Bioappearance and pharmacokinetics of bioactives upon coffee consumption.Anal Bioanal Chem. 2013 Oct; 405(26):8487-503.AB

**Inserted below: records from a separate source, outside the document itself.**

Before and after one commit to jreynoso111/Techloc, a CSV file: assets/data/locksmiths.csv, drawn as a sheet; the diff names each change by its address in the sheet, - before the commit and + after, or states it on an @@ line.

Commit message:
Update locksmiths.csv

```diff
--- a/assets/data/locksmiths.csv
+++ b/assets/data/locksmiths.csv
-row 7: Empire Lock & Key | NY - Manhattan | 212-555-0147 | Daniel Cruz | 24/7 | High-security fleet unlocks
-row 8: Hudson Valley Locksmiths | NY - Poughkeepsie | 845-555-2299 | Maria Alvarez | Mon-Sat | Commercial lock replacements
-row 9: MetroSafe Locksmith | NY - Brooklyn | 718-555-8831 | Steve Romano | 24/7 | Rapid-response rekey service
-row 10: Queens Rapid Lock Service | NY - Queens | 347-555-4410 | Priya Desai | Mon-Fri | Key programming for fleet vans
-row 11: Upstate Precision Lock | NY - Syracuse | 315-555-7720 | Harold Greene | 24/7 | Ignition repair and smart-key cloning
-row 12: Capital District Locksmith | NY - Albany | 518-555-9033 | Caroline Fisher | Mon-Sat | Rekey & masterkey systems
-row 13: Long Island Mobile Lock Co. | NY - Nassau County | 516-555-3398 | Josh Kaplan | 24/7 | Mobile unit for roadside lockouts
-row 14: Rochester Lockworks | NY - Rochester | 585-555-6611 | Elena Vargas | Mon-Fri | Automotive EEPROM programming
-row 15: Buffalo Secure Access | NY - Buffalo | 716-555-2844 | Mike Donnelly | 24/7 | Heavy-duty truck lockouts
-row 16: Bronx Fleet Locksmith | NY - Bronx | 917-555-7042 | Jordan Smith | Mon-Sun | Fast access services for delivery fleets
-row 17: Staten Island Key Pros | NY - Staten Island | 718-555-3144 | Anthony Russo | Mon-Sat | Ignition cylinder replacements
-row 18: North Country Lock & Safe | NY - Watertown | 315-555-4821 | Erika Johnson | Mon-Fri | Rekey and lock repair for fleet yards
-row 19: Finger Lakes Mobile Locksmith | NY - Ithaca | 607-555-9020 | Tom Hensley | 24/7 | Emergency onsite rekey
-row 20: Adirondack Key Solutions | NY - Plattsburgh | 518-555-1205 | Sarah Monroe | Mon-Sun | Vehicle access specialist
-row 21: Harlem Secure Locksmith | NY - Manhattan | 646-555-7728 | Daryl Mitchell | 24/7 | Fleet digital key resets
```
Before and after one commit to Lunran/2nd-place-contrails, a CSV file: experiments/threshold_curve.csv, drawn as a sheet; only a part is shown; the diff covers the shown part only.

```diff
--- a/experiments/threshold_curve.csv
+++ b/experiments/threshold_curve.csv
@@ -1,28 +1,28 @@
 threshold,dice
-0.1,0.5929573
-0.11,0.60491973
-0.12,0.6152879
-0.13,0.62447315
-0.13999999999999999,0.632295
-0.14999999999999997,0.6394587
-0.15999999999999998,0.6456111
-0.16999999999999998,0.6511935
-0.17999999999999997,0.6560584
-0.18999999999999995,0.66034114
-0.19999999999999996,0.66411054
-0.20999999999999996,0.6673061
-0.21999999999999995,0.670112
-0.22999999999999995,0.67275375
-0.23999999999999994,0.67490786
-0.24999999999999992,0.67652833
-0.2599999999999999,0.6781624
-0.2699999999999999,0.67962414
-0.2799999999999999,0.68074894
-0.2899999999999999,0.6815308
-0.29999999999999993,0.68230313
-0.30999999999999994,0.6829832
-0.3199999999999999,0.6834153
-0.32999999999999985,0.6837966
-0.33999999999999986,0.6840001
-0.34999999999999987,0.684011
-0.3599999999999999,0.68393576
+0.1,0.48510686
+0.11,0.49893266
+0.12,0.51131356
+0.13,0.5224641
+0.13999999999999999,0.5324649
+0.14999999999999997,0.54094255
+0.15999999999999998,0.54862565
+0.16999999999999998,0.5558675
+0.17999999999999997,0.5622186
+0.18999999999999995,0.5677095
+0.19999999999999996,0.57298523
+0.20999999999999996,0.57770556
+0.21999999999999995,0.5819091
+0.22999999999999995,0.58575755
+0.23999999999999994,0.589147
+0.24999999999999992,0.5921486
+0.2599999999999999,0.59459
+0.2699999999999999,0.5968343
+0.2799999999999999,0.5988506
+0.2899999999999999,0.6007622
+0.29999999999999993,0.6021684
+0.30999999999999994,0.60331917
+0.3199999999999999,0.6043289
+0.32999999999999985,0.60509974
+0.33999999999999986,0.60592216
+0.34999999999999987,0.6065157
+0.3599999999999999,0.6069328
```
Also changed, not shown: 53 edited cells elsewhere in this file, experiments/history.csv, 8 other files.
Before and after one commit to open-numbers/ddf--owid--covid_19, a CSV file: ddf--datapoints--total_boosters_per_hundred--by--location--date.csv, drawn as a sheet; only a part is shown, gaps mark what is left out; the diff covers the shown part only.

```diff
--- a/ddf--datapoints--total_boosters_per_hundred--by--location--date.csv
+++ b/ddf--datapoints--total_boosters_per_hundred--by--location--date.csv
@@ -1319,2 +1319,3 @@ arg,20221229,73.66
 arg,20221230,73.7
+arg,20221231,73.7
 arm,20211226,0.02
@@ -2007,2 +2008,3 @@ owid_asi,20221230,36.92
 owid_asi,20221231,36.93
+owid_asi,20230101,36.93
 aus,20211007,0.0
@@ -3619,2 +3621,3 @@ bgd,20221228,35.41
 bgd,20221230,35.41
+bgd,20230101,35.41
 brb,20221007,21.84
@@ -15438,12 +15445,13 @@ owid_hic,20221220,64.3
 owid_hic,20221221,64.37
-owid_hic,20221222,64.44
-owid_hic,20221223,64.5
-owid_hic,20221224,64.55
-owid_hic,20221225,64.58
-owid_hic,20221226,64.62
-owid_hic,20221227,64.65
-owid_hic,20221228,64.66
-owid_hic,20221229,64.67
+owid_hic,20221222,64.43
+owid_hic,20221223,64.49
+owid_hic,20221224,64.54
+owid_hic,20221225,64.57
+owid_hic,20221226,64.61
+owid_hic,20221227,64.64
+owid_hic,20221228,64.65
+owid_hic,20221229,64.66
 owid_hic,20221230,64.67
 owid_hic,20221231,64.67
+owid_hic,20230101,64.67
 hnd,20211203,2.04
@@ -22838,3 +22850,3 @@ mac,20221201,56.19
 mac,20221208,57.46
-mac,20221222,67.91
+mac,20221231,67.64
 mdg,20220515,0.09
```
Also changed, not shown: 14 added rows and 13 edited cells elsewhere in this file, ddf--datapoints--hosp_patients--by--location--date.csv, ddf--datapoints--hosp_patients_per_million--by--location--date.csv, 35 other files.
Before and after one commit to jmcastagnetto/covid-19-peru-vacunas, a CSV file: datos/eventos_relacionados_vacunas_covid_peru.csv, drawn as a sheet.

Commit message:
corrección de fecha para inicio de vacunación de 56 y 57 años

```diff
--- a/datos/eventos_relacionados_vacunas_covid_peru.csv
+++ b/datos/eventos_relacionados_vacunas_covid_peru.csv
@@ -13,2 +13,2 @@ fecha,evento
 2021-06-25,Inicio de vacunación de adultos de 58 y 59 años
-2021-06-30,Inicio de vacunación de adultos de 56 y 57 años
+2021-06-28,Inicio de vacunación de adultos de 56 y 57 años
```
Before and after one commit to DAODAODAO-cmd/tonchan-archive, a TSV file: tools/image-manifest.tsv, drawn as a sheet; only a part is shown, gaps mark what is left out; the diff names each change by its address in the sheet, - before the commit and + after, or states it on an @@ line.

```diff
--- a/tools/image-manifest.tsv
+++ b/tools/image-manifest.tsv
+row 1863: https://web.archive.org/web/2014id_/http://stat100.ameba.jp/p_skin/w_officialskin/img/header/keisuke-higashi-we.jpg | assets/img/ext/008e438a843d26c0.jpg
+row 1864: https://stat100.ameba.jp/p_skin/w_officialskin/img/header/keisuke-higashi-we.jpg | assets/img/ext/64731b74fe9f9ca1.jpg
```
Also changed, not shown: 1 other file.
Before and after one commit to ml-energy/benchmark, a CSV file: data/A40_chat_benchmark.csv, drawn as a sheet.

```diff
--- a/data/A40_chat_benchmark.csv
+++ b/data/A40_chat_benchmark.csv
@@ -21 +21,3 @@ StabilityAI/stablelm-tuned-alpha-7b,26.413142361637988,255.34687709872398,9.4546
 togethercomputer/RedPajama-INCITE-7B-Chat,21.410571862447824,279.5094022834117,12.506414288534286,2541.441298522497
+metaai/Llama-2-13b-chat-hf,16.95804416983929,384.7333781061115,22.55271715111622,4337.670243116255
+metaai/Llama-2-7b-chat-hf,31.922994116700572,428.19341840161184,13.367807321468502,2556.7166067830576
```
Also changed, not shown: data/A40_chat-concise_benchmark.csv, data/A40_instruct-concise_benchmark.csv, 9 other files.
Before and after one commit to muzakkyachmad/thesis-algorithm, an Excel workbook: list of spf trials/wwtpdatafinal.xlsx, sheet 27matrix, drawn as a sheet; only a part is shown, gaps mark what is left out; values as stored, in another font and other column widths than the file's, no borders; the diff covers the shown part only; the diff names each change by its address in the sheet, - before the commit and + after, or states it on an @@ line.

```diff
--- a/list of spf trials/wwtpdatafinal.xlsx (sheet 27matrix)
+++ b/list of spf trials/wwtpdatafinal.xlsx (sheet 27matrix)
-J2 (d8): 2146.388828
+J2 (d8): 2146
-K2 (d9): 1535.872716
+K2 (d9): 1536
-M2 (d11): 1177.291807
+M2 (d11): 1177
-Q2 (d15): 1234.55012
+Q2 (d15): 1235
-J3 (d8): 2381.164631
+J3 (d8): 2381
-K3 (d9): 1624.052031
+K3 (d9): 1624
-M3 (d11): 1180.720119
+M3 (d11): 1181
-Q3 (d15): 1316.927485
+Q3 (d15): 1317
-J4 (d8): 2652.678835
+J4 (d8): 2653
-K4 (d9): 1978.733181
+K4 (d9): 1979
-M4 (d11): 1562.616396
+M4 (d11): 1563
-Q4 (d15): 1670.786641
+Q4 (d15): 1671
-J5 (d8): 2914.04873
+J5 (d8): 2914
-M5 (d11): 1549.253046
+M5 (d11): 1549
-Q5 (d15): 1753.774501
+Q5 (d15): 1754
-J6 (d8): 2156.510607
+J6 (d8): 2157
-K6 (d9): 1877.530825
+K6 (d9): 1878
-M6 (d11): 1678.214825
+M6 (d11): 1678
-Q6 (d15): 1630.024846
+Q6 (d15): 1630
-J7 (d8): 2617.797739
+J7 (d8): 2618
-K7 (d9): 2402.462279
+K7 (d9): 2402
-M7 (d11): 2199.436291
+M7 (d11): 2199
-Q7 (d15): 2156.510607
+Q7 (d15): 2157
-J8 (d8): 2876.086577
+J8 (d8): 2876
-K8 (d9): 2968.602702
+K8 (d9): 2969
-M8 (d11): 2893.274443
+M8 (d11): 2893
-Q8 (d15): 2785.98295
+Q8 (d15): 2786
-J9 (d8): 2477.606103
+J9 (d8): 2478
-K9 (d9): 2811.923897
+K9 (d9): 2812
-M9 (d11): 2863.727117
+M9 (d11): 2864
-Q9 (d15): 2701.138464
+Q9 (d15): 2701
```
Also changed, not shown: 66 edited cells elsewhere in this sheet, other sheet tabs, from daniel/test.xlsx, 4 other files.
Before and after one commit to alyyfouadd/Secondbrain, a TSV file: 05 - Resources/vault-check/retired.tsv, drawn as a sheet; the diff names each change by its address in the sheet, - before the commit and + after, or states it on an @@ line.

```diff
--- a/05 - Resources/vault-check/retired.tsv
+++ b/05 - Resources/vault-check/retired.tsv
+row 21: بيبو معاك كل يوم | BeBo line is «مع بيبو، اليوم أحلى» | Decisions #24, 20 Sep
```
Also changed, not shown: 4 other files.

Habitual consumption of medium amounts of coffee over the whole life-span is hypothesized to reduce the risk to develop diabetes type 2 (DM2) and Alzheimer's disease (AD). To identify putative bioactive coffee-derived metabolites, first, pooled urine from coffee drinkers and non-coffee drinkers were screened by UPLC-HDMS. After statistical data analysis, trigonelline, dimethylxanthines and monomethylxanthines, and ferulic acid conjugates were identified as the major metabolites found after coffee consumption. For quantitative analysis of these markers in body fluids, targeted methods based on stable-isotope dilution and UPLC-MS/MS were developed and applied to plasma samples from a coffee intervention study (n = 13 volunteers) who consumed a single cup of caffeinated coffee brew after a 10-day washout period. Chlorogenic acid-derived metabolites were found to be separated into two groups showing different pharmacokinetic properties. The first group comprised, e.g., ferulic acid and feruloyl sulfate and showed early appearance in the plasma (~1 h). The second group contained particularly chlorogenic acid metabolites formed by the intestinal microflora, appearing late and persisting in the plasma (>6 h). Trigonelline appeared early but persisted with calculated half-life times ~5 h. The plasma levels of caffeine metabolites significantly and progressively increased 2-4 h after coffee consumption and did not reach c max within the time frame of the study. The pharmacokinetic profiles suggest that particularly trigonelline, caffeine, its metabolites, as well as late appearing dihydroferulic acid, feruloylglycine and dihydroferulic acid sulfate formed from chlorogenic acid by the intestinal microflora accumulate in the plasma due to their long half-life times during habitual consumption of several cups of coffee distributed over the day. Since some of these metabolites have been reported to show antioxidant effects in vivo, antioxidant-response-element activating potential, and neuroprotective properties, respectively, some of these key metabolites might account for the inflammation- and DM2/AD risk reducing effects reported for habitual life time consumption of coffee.